== Dataset items ==
------------
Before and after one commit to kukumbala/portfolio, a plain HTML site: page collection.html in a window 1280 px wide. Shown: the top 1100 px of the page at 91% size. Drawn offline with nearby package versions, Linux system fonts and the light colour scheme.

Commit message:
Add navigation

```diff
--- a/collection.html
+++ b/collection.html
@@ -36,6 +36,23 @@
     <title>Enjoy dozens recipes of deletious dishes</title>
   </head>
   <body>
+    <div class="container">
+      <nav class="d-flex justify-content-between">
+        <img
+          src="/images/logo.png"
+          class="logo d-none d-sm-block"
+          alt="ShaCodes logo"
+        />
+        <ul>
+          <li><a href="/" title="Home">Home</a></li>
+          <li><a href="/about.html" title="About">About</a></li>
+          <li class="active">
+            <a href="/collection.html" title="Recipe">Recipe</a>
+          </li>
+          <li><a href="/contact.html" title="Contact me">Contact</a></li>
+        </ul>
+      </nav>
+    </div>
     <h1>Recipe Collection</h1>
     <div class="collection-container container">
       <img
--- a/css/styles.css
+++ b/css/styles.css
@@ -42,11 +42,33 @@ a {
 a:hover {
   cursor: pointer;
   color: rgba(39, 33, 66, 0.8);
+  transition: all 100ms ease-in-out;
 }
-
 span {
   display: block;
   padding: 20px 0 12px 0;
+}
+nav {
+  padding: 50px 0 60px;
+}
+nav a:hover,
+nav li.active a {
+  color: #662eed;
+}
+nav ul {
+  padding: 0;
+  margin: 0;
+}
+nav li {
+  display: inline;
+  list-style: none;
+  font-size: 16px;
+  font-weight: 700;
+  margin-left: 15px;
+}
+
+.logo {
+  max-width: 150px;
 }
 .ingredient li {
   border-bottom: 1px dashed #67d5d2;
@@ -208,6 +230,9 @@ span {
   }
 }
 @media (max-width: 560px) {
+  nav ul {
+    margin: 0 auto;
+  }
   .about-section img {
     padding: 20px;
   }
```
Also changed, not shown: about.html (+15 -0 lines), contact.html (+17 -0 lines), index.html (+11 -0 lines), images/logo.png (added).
------------
== EXERCISE BRIEF ==
Once more, write out all the data above exactly as given.

== WRITTEN ANSWER ==
Before and after one commit to kukumbala/portfolio, a plain HTML site: page collection.html in a window 1280 px wide. Shown: the top 1100 px of the page at 91% size. Drawn offline with nearby package versions, Linux system fonts and the light colour scheme.

Commit message:
Add navigation

```diff
--- a/collection.html
+++ b/collection.html
@@ -36,6 +36,23 @@
     <title>Enjoy dozens recipes of deletious dishes</title>
   </head>
   <body>
+    <div class="container">
+      <nav class="d-flex justify-content-between">
+        <img
+          src="/images/logo.png"
+          class="logo d-none d-sm-block"
+          alt="ShaCodes logo"
+        />
+        <ul>
+          <li><a href="/" title="Home">Home</a></li>
+          <li><a href="/about.html" title="About">About</a></li>
+          <li class="active">
+            <a href="/collection.html" title="Recipe">Recipe</a>
+          </li>
+          <li><a href="/contact.html" title="Contact me">Contact</a></li>
+        </ul>
+      </nav>
+    </div>
     <h1>Recipe Collection</h1>
     <div class="collection-container container">
       <img
--- a/css/styles.css
+++ b/css/styles.css
@@ -42,11 +42,33 @@ a {
 a:hover {
   cursor: pointer;
   color: rgba(39, 33, 66, 0.8);
+  transition: all 100ms ease-in-out;
 }
-
 span {
   display: block;
   padding: 20px 0 12px 0;
+}
+nav {
+  padding: 50px 0 60px;
+}
+nav a:hover,
+nav li.active a {
+  color: #662eed;
+}
+nav ul {
+  padding: 0;
+  margin: 0;
+}
+nav li {
+  display: inline;
+  list-style: none;
+  font-size: 16px;
+  font-weight: 700;
+  margin-left: 15px;
+}
+
+.logo {
+  max-width: 150px;
 }
 .ingredient li {
   border-bottom: 1px dashed #67d5d2;
@@ -208,6 +230,9 @@ span {
   }
 }
 @media (max-width: 560px) {
+  nav ul {
+    margin: 0 auto;
+  }
   .about-section img {
     padding: 20px;
   }
```
Also changed, not shown: about.html (+15 -0 lines), contact.html (+17 -0 lines), index.html (+11 -0 lines), images/logo.png (added).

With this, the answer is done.